If it goes nowhere, all you’ve lost is a little time. But more often than you might think, you’ll find yourself telling a story. It may need editing (afterward!). You might even throw away the first few pages. But you’ll have shouldered your internal editor out of the way long enough for your creative side to seize the wheel.
Hmm, I can see why eating bags of jelly beans wouldn’t spark an idea. But I’m pretty positive eating bags of chocolate practically writes the book for you!
Heehee, I wish! If that were true I’d have hundreds of novels written by now, LOL!
I’m sorry you haven’t found any contemporary middle-grade books you love. 🙁 I have dozens I love! I’m always reading something amazing. Have you ever read anything by Sharon Creech? Walk Two Moons and Chasing Redbird are two of my favorites, but I really love all of her books. Louis Sachar, Jerry Spinelli, and Katherine Paterson are other authors whose books I love. I just read several of Kate DiCamillo’s novels, and I liked them a lot, too.
Laura – I have ones I love. I love Holes and Katherine Patterson and Because of Winn Dixie… But they are to find out of all the ones that I read. 🙂
All great ways of coming up with ideas. I often find myself thinking: “Wouldn’t it be interesting if…” So I guess that constant “what if” is what helps spark my ideas.
I’m not sure how I get my ideas. They really just come to me and I have to make sure I write them down, because if I don’t I forget them! I have a bunch of ideas for future books in my notebooks!

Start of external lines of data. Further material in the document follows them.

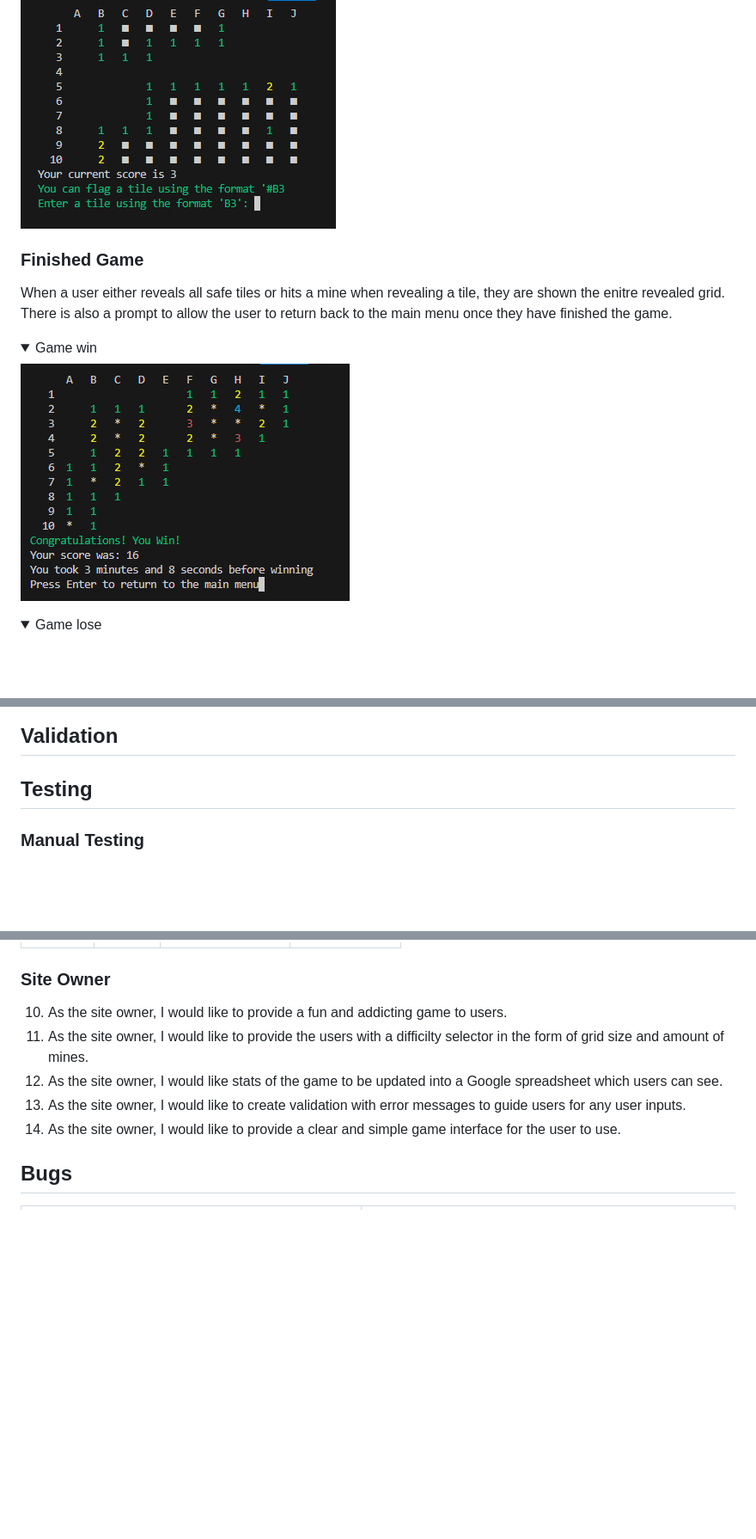
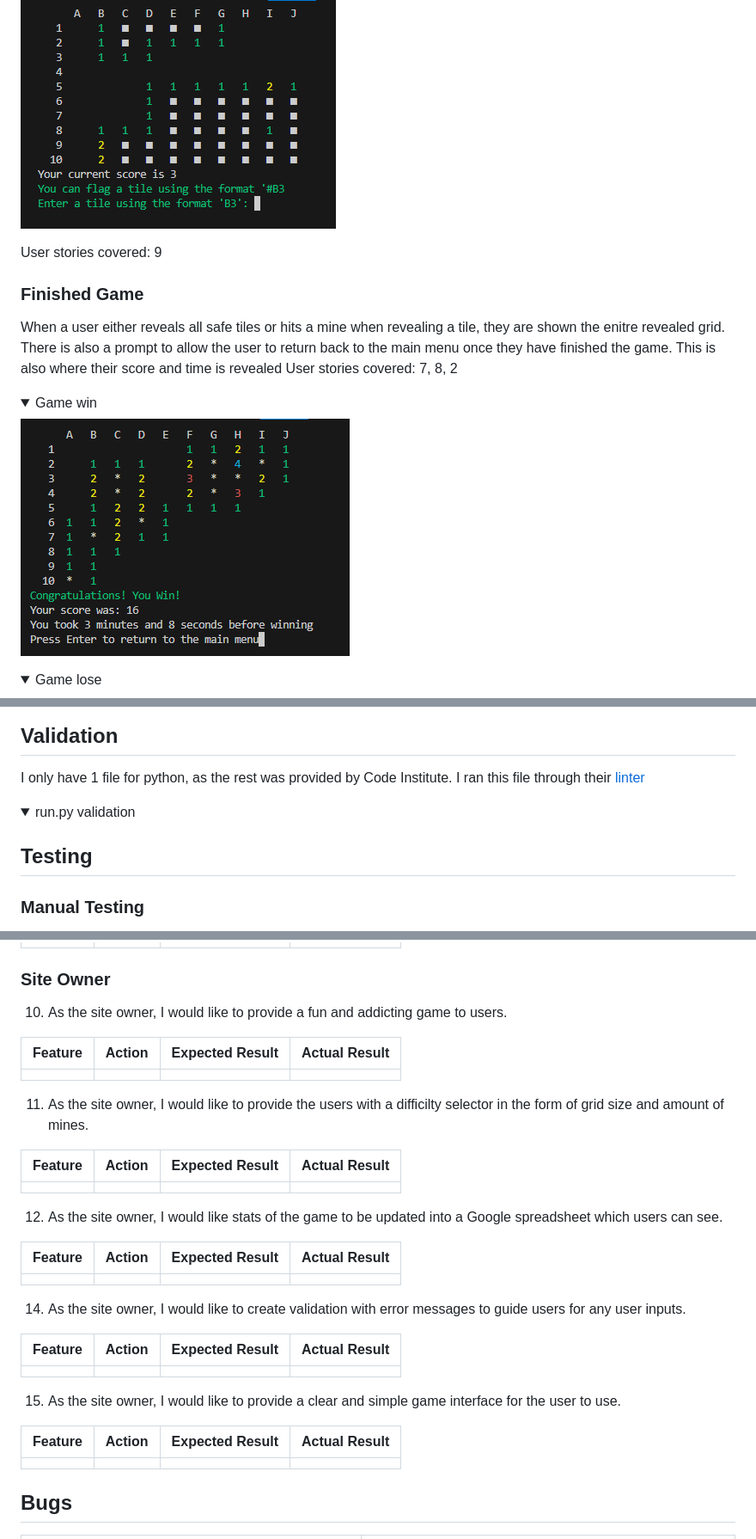
Before and after one commit to HarrisonT1/Portfolio-Project-3, a Markdown page: README.md, 3 parts joined by grey strips. Shown: that part at 86% size. Rendered like a GitHub page; folded sections open; blank space fills up the shorter version.

Commit message:
Add user stories covered and validation

```diff
--- a/README.md
+++ b/README.md
@@ -228,14 +233,18 @@ When a user selects a tile it is revealed, if it is a safe tile, all other safe
     <summary>Revealed tiles</summary>
     <img src="assets/readme-images/middle-of-game.png">
 </details>
+User stories covered: 9
 
 ### Finished Game
 When a user either reveals all safe tiles or hits a mine when revealing a tile, they are shown the enitre revealed grid.
 There is also a prompt to allow the user to return back to the main menu once they have finished the game.
+This is also where their score and time is revealed
+User stories covered: 7, 8, 2
 <details>
     <summary>Game win</summary>
     <img src="assets/readme-images/game_win.png">
 </details>
+
 
 <details>
     <summary>Game lose</summary>
@@ -272,10 +282,15 @@ There are multiple validations thoughout the game including:
 
 ## Validation
 
+I only have 1 file for python, as the rest was provided by Code Institute.
+I ran this file through their [linter](https://pep8ci.herokuapp.com/)
+
+<details>
+    <summary>run.py validation</summary>
+    <img src="assets/readme-images/ci-python-linter.png>
+</details>
+
 ## Testing
-<!-- | **Feature**   | **Action**                    | **Expected Result**          | **Actual Result** |
-| ------------- | ----------------------------- | ---------------------------- | ----------------- |
-|  |  |  |  | -->
 
 ### Manual Testing
 1. As a player of the game, I would like to select the difficulty of the game before playing in the form of grid size and amount of mines.
@@ -334,11 +349,34 @@ There are multiple validations thoughout the game including:
 
 ### Site Owner
 10. As the site owner, I would like to provide a fun and addicting game to users.
+
+| **Feature**   | **Action**                    | **Expected Result**          | **Actual Result** |
+| ------------- | ----------------------------- | ---------------------------- | ----------------- |
+|  |  |  |  |
+
 11. As the site owner, I would like to provide the users with a difficilty selector in the form of grid size and amount of mines.
+
+| **Feature**   | **Action**                    | **Expected Result**          | **Actual Result** |
+| ------------- | ----------------------------- | ---------------------------- | ----------------- |
+|  |  |  |  |
+
 12. As the site owner, I would like stats of the game to be updated into a Google spreadsheet which users can see.
+
+| **Feature**   | **Action**                    | **Expected Result**          | **Actual Result** |
+| ------------- | ----------------------------- | ---------------------------- | ----------------- |
+|  |  |  |  |
+
 14. As the site owner, I would like to create validation with error messages to guide users for any user inputs.
+
+| **Feature**   | **Action**                    | **Expected Result**          | **Actual Result** |
+| ------------- | ----------------------------- | ---------------------------- | ----------------- |
+|  |  |  |  |
+
 15. As the site owner, I would like to provide a clear and simple game interface for the user to use.
 
+| **Feature**   | **Action**                    | **Expected Result**          | **Actual Result** |
+| ------------- | ----------------------------- | ---------------------------- | ----------------- |
+|  |  |  |  |
 
 ## Bugs
 
```
Also changed, not shown: other parts of README.md (+6 -0 lines), assets/readme-images/ci-python-linter.png (added).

OMG, the research thing always helps me. it’s kind of like magic that way. New plot twists and characters appear out of nowhere.
I like #5 on your list. I do that too. I also do it when I write activities and games for student lessons. I like to think fun and excitement and see where things go. 🙂
Heh heh, are you sure staring at a blank screen and pressuring the brain to come up with words doesn’t work? Really? Rats. ;D
But seriously, #1, #2 on your good list I’ve done, #4 and #7 sound good also. For some reason, I don’t try to turn my dreams into stories – I don’t know why, I have very vivid, interesting dreams.